[Exercise directions] Your task is to print all of the entries exactly, though the pictures should not be included.

[Data in this exercise]
########################################
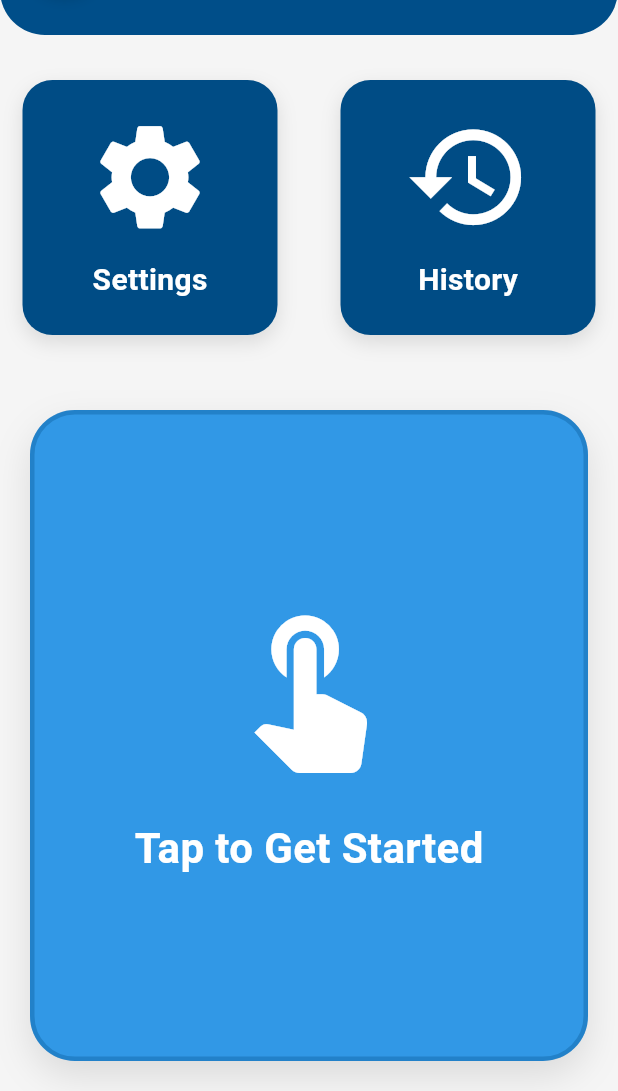
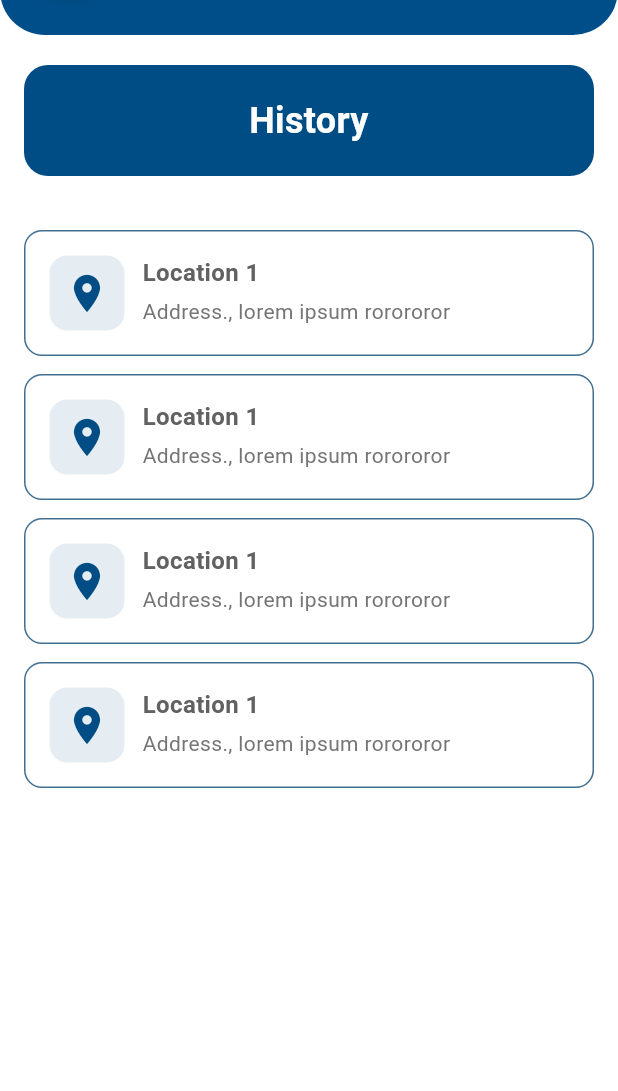
Before and after one commit to Team-Portfolio-Making-group-3/app, a Flutter app: the DashboardScreen screen opened directly, after a tap on "History", on a phone screen of 412 x 824 dp, the part 145-1236 px from its top. Run offline on Flutter 3.47's test engine with Material 3 defaults, Android fonts, the light colour scheme and no system bars; our stand-ins replace camera, firebase_auth, firebase_core, flutter_dotenv, flutter_tts, google_sign_in and 1 more; missing offline and left inert: flutter_vision; accounts and stored records are empty.

Commit message:
feat: history screen

```diff
--- a/lib/screens/dashboard_screen.dart
+++ b/lib/screens/dashboard_screen.dart
@@ -1,3 +1,4 @@
+import 'package:app/screens/history_screen.dart';
 import 'package:flutter/material.dart';
 import 'package:flutter/services.dart';
 import 'package:app/screens/settings.dart';
@@ -54,7 +55,11 @@ class _DashboardScreenState extends State<DashboardScreen> {
                   icon: Icons.history,
                   text: 'History',
                   onTap: () {
-                    // Handle history tap
+                    Navigator.push(
+                      context,
+                      MaterialPageRoute(
+                          builder: (context) => const HistoryScreen()),
+                    );
                   },
                 ),
               ],
--- /dev/null
+++ b/lib/screens/history_screen.dart
@@ -0,0 +1,46 @@
+import 'package:flutter/material.dart';
+import '../widgets/customize_appbar.dart';
+import '../widgets/history_list_widget.dart';
+
+class HistoryScreen extends StatelessWidget {
+  const HistoryScreen({super.key});
+
+  @override
+  Widget build(BuildContext context) {
+    return Scaffold(
+      backgroundColor: Colors.white,
+      appBar: const CustomAppBar(),
+      body: Column(
+        crossAxisAlignment: CrossAxisAlignment.start,
+        children: [
+          // Space between app bar and history container
+          const SizedBox(height: 20),
+          // History Header Container with rounded edges
+          Container(
+            width: double.infinity,
+            padding: const EdgeInsets.all(20),
+            margin: const EdgeInsets.symmetric(horizontal: 16),
+            decoration: BoxDecoration(
+              color: const Color(0xFF004C85),
+              borderRadius: BorderRadius.circular(16),
+            ),
+            child: const Text(
+              'History',
+              textAlign: TextAlign.center, // Center aligned text
+              style: TextStyle(
+                color: Colors.white,
+                fontSize: 24,
+                fontWeight: FontWeight.bold,
+              ),
+            ),
+          ),
+          const SizedBox(height: 20),
+          // History Items List
+          const Expanded(
+            child: HistoryListContainer(),
+          ),
+        ],
+      ),
+    );
+  }
+}
--- /dev/null
+++ b/lib/widgets/history_list_widget.dart
@@ -0,0 +1,106 @@
+import 'package:flutter/material.dart';
+
+class HistoryListContainer extends StatelessWidget {
+  const HistoryListContainer({super.key});
+
+  @override
+  Widget build(BuildContext context) {
+    return Container(
+      decoration: const BoxDecoration(
+        color: Colors.white,
+        borderRadius: BorderRadius.only(
+          topLeft: Radius.circular(20),
+          topRight: Radius.circular(20),
+        ),
+      ),
+      child: ListView(
+        padding: const EdgeInsets.all(16),
+        children: const [
+          HistoryItem(
+            address: 'Address., lorem ipsum rorororor',
+          ),
+          SizedBox(height: 12),
+          HistoryItem(
+            address: 'Address., lorem ipsum rorororor',
+          ),
+          SizedBox(height: 12),
+          HistoryItem(
+            address: 'Address., lorem ipsum rorororor',
+          ),
+          SizedBox(height: 12),
+          HistoryItem(
+            address: 'Address., lorem ipsum rorororor',
+          ),
+        ],
+      ),
+    );
+  }
+}
+
+class HistoryItem extends StatelessWidget {
+  final String address;
+
+  const HistoryItem({
+    super.key,
+    required this.address,
+  });
+
+  @override
+  Widget build(BuildContext context) {
+    return Container(
+      width: double.infinity,
+      padding: const EdgeInsets.all(16),
+      decoration: BoxDecoration(
+        color: Colors.white,
+        borderRadius: BorderRadius.circular(12),
+        border: Border.all(
+          color: const Color(0xFF406F92),
+          width: 1,
+        ),
+      ),
+      child: Row(
+        crossAxisAlignment: CrossAxisAlignment.start,
+        children: [
+          // Big location icon
+          Container(
+            width: 50,
+            height: 50,
+            decoration: BoxDecoration(
+              color: const Color(0xFF004C85).withOpacity(0.1),
+              borderRadius: BorderRadius.circular(12),
+            ),
+            child: const Icon(
+              Icons.location_on,
+              color: Color(0xFF004C85),
+              size: 30,
+            ),
+          ),
+          const SizedBox(width: 12),
+          Expanded(
+            child: Column(
+              crossAxisAlignment: CrossAxisAlignment.start,
+              children: [
+                Text(
+                  'Location 1',
+                  style: TextStyle(
+                    color: Colors.grey[700],
+                    fontSize: 16,
+                    fontWeight: FontWeight.bold,
+                  ),
+                ),
+                const SizedBox(height: 4),
+                Text(
+                  address,
+                  style: TextStyle(
+                    color: Colors.grey[600],
+                    fontSize: 14,
+                  ),
+                ),
+              ],
+            ),
+          ),
+        ],
+      ),
+    );
+  }
+}
```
########################################
[Result of the task]
Before and after one commit to Team-Portfolio-Making-group-3/app, a Flutter app: the DashboardScreen screen opened directly, after a tap on "History", on a phone screen of 412 x 824 dp, the part 145-1236 px from its top. Run offline on Flutter 3.47's test engine with Material 3 defaults, Android fonts, the light colour scheme and no system bars; our stand-ins replace camera, firebase_auth, firebase_core, flutter_dotenv, flutter_tts, google_sign_in and 1 more; missing offline and left inert: flutter_vision; accounts and stored records are empty.

Commit message:
feat: history screen

```diff
--- a/lib/screens/dashboard_screen.dart
+++ b/lib/screens/dashboard_screen.dart
@@ -1,3 +1,4 @@
+import 'package:app/screens/history_screen.dart';
 import 'package:flutter/material.dart';
 import 'package:flutter/services.dart';
 import 'package:app/screens/settings.dart';
@@ -54,7 +55,11 @@ class _DashboardScreenState extends State<DashboardScreen> {
                   icon: Icons.history,
                   text: 'History',
                   onTap: () {
-                    // Handle history tap
+                    Navigator.push(
+                      context,
+                      MaterialPageRoute(
+                          builder: (context) => const HistoryScreen()),
+                    );
                   },
                 ),
               ],
--- /dev/null
+++ b/lib/screens/history_screen.dart
@@ -0,0 +1,46 @@
+import 'package:flutter/material.dart';
+import '../widgets/customize_appbar.dart';
+import '../widgets/history_list_widget.dart';
+
+class HistoryScreen extends StatelessWidget {
+  const HistoryScreen({super.key});
+
+  @override
+  Widget build(BuildContext context) {
+    return Scaffold(
+      backgroundColor: Colors.white,
+      appBar: const CustomAppBar(),
+      body: Column(
+        crossAxisAlignment: CrossAxisAlignment.start,
+        children: [
+          // Space between app bar and history container
+          const SizedBox(height: 20),
+          // History Header Container with rounded edges
+          Container(
+            width: double.infinity,
+            padding: const EdgeInsets.all(20),
+            margin: const EdgeInsets.symmetric(horizontal: 16),
+            decoration: BoxDecoration(
+              color: const Color(0xFF004C85),
+              borderRadius: BorderRadius.circular(16),
+            ),
+            child: const Text(
+              'History',
+              textAlign: TextAlign.center, // Center aligned text
+              style: TextStyle(
+                color: Colors.white,
+                fontSize: 24,
+                fontWeight: FontWeight.bold,
+              ),
+            ),
+          ),
+          const SizedBox(height: 20),
+          // History Items List
+          const Expanded(
+            child: HistoryListContainer(),
+          ),
+        ],
+      ),
+    );
+  }
+}
--- /dev/null
+++ b/lib/widgets/history_list_widget.dart
@@ -0,0 +1,106 @@
+import 'package:flutter/material.dart';
+
+class HistoryListContainer extends StatelessWidget {
+  const HistoryListContainer({super.key});
+
+  @override
+  Widget build(BuildContext context) {
+    return Container(
+      decoration: const BoxDecoration(
+        color: Colors.white,
+        borderRadius: BorderRadius.only(
+          topLeft: Radius.circular(20),
+          topRight: Radius.circular(20),
+        ),
+      ),
+      child: ListView(
+        padding: const EdgeInsets.all(16),
+        children: const [
+          HistoryItem(
+            address: 'Address., lorem ipsum rorororor',
+          ),
+          SizedBox(height: 12),
+          HistoryItem(
+            address: 'Address., lorem ipsum rorororor',
+          ),
+          SizedBox(height: 12),
+          HistoryItem(
+            address: 'Address., lorem ipsum rorororor',
+          ),
+          SizedBox(height: 12),
+          HistoryItem(
+            address: 'Address., lorem ipsum rorororor',
+          ),
+        ],
+      ),
+    );
+  }
+}
+
+class HistoryItem extends StatelessWidget {
+  final String address;
+
+  const HistoryItem({
+    super.key,
+    required this.address,
+  });
+
+  @override
+  Widget build(BuildContext context) {
+    return Container(
+      width: double.infinity,
+      padding: const EdgeInsets.all(16),
+      decoration: BoxDecoration(
+        color: Colors.white,
+        borderRadius: BorderRadius.circular(12),
+        border: Border.all(
+          color: const Color(0xFF406F92),
+          width: 1,
+        ),
+      ),
+      child: Row(
+        crossAxisAlignment: CrossAxisAlignment.start,
+        children: [
+          // Big location icon
+          Container(
+            width: 50,
+            height: 50,
+            decoration: BoxDecoration(
+              color: const Color(0xFF004C85).withOpacity(0.1),
+              borderRadius: BorderRadius.circular(12),
+            ),
+            child: const Icon(
+              Icons.location_on,
+              color: Color(0xFF004C85),
+              size: 30,
+            ),
+          ),
+          const SizedBox(width: 12),
+          Expanded(
+            child: Column(
+              crossAxisAlignment: CrossAxisAlignment.start,
+              children: [
+                Text(
+                  'Location 1',
+                  style: TextStyle(
+                    color: Colors.grey[700],
+                    fontSize: 16,
+                    fontWeight: FontWeight.bold,
+                  ),
+                ),
+                const SizedBox(height: 4),
+                Text(
+                  address,
+                  style: TextStyle(
+                    color: Colors.grey[600],
+                    fontSize: 14,
+                  ),
+                ),
+              ],
+            ),
+          ),
+        ],
+      ),
+    );
+  }
+}
```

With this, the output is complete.